The efficiency of microcin was studied by Yu et al. (2018). They tested microcin (MccJ25) against the ETEC K88 (serotype O149:K91, K88ac) strain, which is a pathogen related with human infants and neonatal diarrhea. They used MccJ25 in 0.125 to 256 μg/mL concentrations. The results demonstrated the efficacy of MccJ25 at a concentration of 0.25 μg. ml–1 against ETEC K88. They observed that MccJ25 was not cytotoxic, and that is was also able to protect the intestine against ETEC K88-induced damage and inflammatory response. According to the authors, MccJ25 can be used as a novel prophylactic agent to reduce pathogenic infection in animals, food or humans.

Furthermore, the efficacy of microcin with in vitro tumor cells was described by Hetz et al. (2002). They studied microcin E492 produced by Klebsiella pneumoniae strain RYC492 with 7,887 Da. This peptide was tested against some human tumor cells such as Jurkat, RJ2.25, colorectal carcinoma (CRC) and HeLa to observe the capacity to induce apoptosis. The authors tested microcin E492 at different concentrations of 5, 10, and 20 μg/ml. The result demonstrated that at a concentration of 5 μg. ml–1 microcin induced tumor cells to apoptosis, and at concentrations of 10 and 20 μg. ml–1 necrosis was observed (Hetz et al., 2002).

Laterosporulins

Laterosporulins (LS) are peptides with low molecular masses (approximately 5.6 kDa) that present a strong similarity to defensins (Singh et al., 2015). This class of peptides exhibits amphiphilic helical structure, which permits laterosporulin to insert itself into the membrane of the target cell, inducing depolarization and death (Kaur and Kaur, 2015) (Figure 3A). These peptides were isolated from different strains, namely GI-9 and SKDU10, from Brevibacillus sp. and have showed potent antibacterial activity against several pathogens (Singh et al., 2015). One example is laterosporulin 10 (LS10) isolated from Brevibacillus SKDU10, with 6 kDa, which was tested at different concentrations of 4, 8, and 20 μM against Staphylococcus aureus and Mycobacterium tuberculosis (MtbH37Rv). The result showed that LS10 inhibited the growth of S. aureus with LD50 of 4.0 μM and M. tuberculosis (Mtb H37Rv) with LD50 of 0.5 μM. In addition, microscopic studies demonstrated that LS10 acts on S. aureus cell membrane and the Mtb H37Rv strain by disrupting cellular metabolic homeostasis. LS10 was able to alter the membrane of the Mtb H37Rv strain, which has a thick lipid layer (Baindara et al., 2016). Moreover, regarding LS10 antitumor activity, this peptide was tested in the concentrations 1–20 μM against HeLa, H1299, HEK293T, HT1080, MCF-7, and RWPE-1 cells. The results demonstrated that LS10 showed activity against diverse cancer cells like MCF-7, HEK293T, HT1080, HeLa, and H1299 in low concentrations (10 μM), but failed against RWPE-1 cells. Moreover, the LS10 at a concentration of 2.5 μM induced apoptosis (Baindara et al., 2018).

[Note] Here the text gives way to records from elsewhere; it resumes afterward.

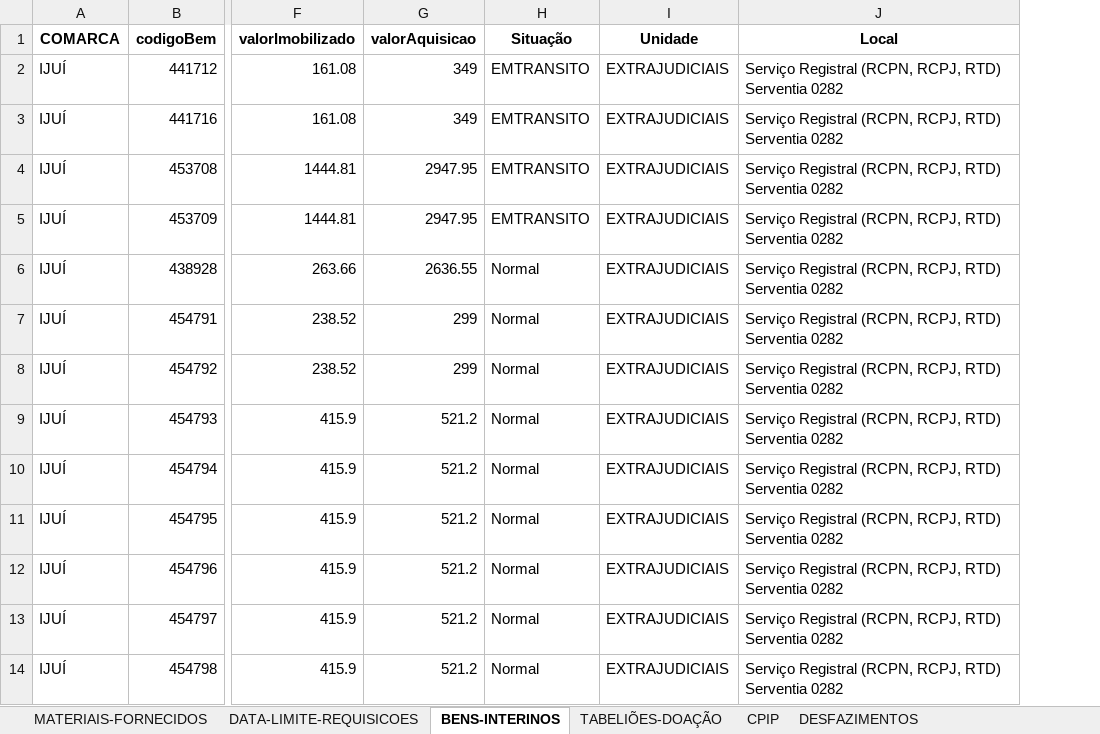
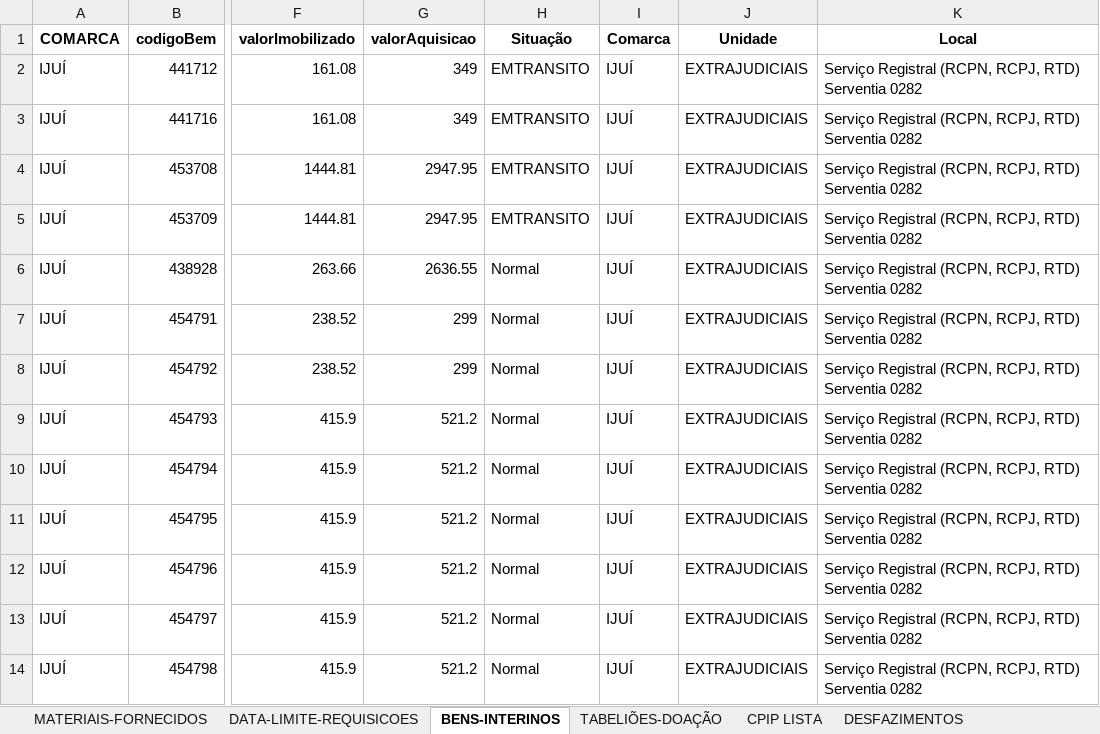
Before and after one commit to dmp-sepat/comarcas, an Excel workbook: IJUI.xlsx, sheet BENS-INTERINOS, drawn as a sheet; only a part is shown, gaps mark what is left out; values as stored, in another font and other column widths than the file's, no borders; the diff names each change by its address in the sheet, - before the commit and + after, or states it on an @@ line.

```diff
--- a/IJUI.xlsx (sheet BENS-INTERINOS)
+++ b/IJUI.xlsx (sheet BENS-INTERINOS)
-sheet tab: CPIP
+sheet tab: CPIP LISTA
+column I (Comarca), rows 2-14: all IJUÍ
```
Also changed, not shown: sheet CPIP LISTA, sheet DESFAZIMENTOS.
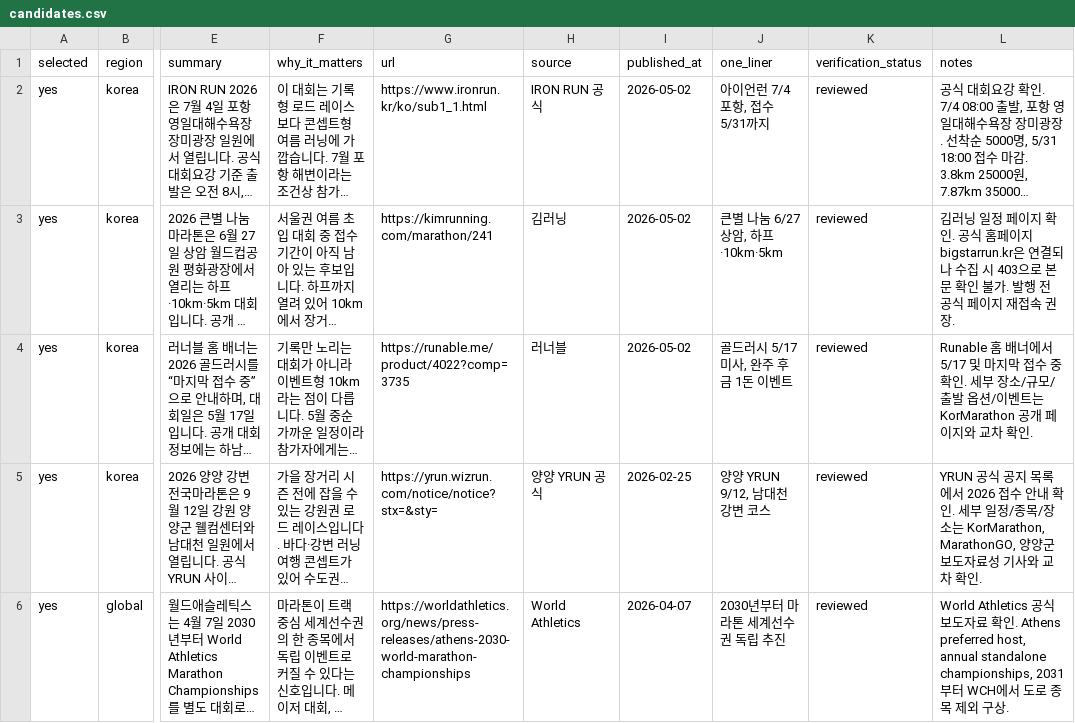
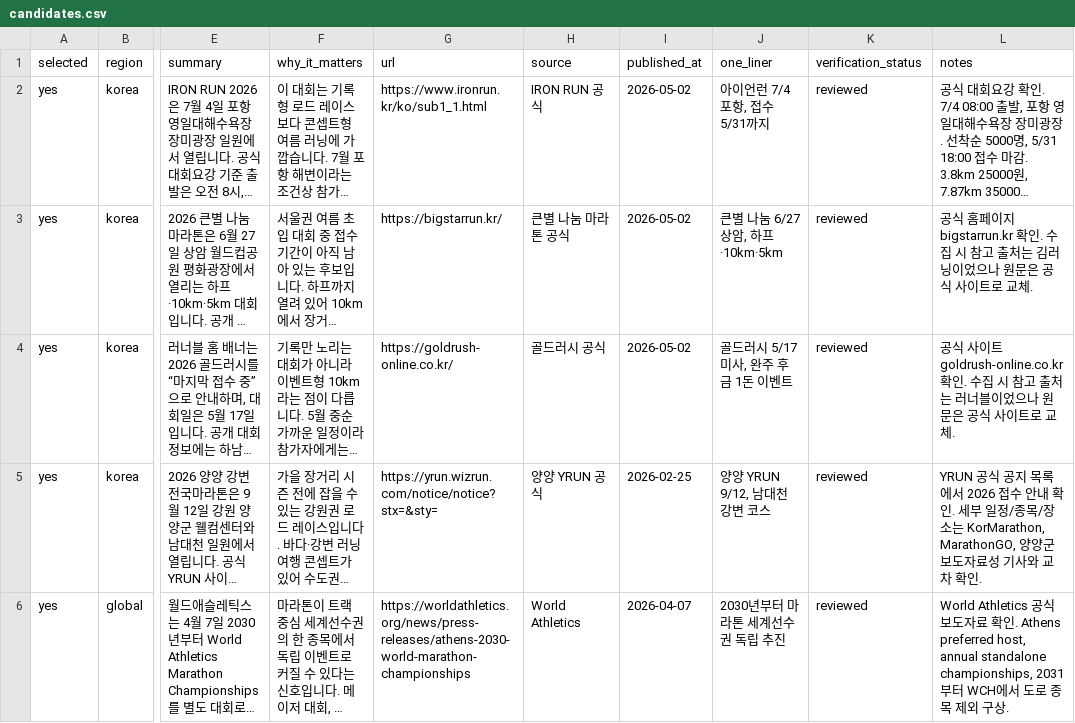
Before and after one commit to twotwozero/runeorrri, a CSV file: data/candidates.csv, drawn as a sheet; only a part is shown, gaps mark what is left out; long unchanged cells end in …; the diff names each change by its address in the sheet, - before the commit and + after, or states it on an @@ line.

```diff
--- a/data/candidates.csv
+++ b/data/candidates.csv
-G3 (url): https://kimrunning.com/marathon/241
+G3 (url): https://bigstarrun.kr/
-H3 (source): 김러닝
+H3 (source): 큰별 나눔 마라톤 공식
-L3 (notes): 김러닝 일정 페이지 확인. 공식 홈페이지 bigstarrun.kr은 연결되나 수집 시 403으로 본문 확인 불가. 발행 전 공식 페이지 재접속 권장.
+L3 (notes): 공식 홈페이지 bigstarrun.kr 확인. 수집 시 참고 출처는 김러닝이었으나 원문은 공식 사이트로 교체.
-G4 (url): https://runable.me/product/4022?comp=3735
+G4 (url): https://goldrush-online.co.kr/
-H4 (source): 러너블
+H4 (source): 골드러시 공식
-L4 (notes): Runable 홈 배너에서 5/17 및 마지막 접수 중 확인. 세부 장소/규모/출발 옵션/이벤트는 KorMarathon 공개 페이지와 교차 확인.
+L4 (notes): 공식 사이트 goldrush-online.co.kr 확인. 수집 시 참고 출처는 러너블이었으나 원문은 공식 사이트로 교체.
```
Also changed, not shown: data/candidates_archive.csv, 3 other files.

Pediocins

Pediocins originate from bacteria that produce lactic acid, mainly species of Pediococcus (Kumar et al., 2011). A variety of pediocins have been identified so far, namely, pediocin CP-2, F, K1, AcH, AcM SJ-1, and L50, some of which are cited in an extensive review by Porto et al. (2017). They can be considered as small plasmid-encoded cationic AMPs (>5 kDa), with high stability at a variety of temperatures and pHs. However, they may undergo actions of different proteolytic enzymes such as trypsin, α-trypsin, pepsin, papain, and proteases (Kumar et al., 2011). Their N-terminal region contains the conserved Y-G-N-G-V/L “pediocin box” motif and two conserved cysteine residues that are joined by a disulfide bridge, which forms a three-stranded antiparallel beta-sheet (Papagianni and Anastasiadou, 2009). Pediocins contain a conserved N-terminal region folded by disulfide bonds, and this domain mediates binding of class IIa bacteriocins to the target cell membrane. In contrast, the C-terminal region forms a hairpin that is able to penetrate the target cell membrane hydrophobic region, thereby mediating leakage through the membrane (Fimland et al., 2005; Drider et al., 2006) (Figure 3A). Pediocins have showed antimicrobial activity. According to Bédard et al. (2018), they synthesized pediocin PA-1 and demonstrated that it is a potent inhibitor of Listeria monocytogenes (MIC = 6.8 nM), similar to that produced naturally by Pediococcus acidilactici. Pediocin PA-1 was also tested against different strains of Carnobacterium divergens ATCC 35677 (MIC = 1.9 nM), Leuconostoc mesenteroides ATCC 23386 (MIC = 1.9 nM), Listeria seeligeri ATCC 35967 MIC = 4.7 nM), Clostridium perfringens AAC 1–222 (MIC = 37.8 nM), Clostridium perfringens AAC 1–223 (MIC = 75.7 nM), Listeria murrayi ATCC 25401 (MIC = 151.4 nM), and Lactobacillus plantarum ATCC 8014 (MIC = 605.5 nM). Studies have shown the antitumor activity of some pediocins, as exemplified by PA-1, a pediocin produced by P. acidilactici PAC1. In the presence of human lung carcinoma cells and colorectal adenocarcinoma, PA-1 inhibited the growth of these cells. Pediocin PA-1 isolated from P. acidilactici K2a2-3 has also been shown to be cytotoxic to human colon adenocarcinoma HT29 and HeLa cells, but the mechanism of cytotoxicity has not been studied (Villarante et al., 2011). As also observed, pediocin CP2 produced by P. acidilactici CP2 MTCC501 has antitumor activity on HEPg2, HeLa and MCF-7 human cancer cells (Kumar et al., 2011).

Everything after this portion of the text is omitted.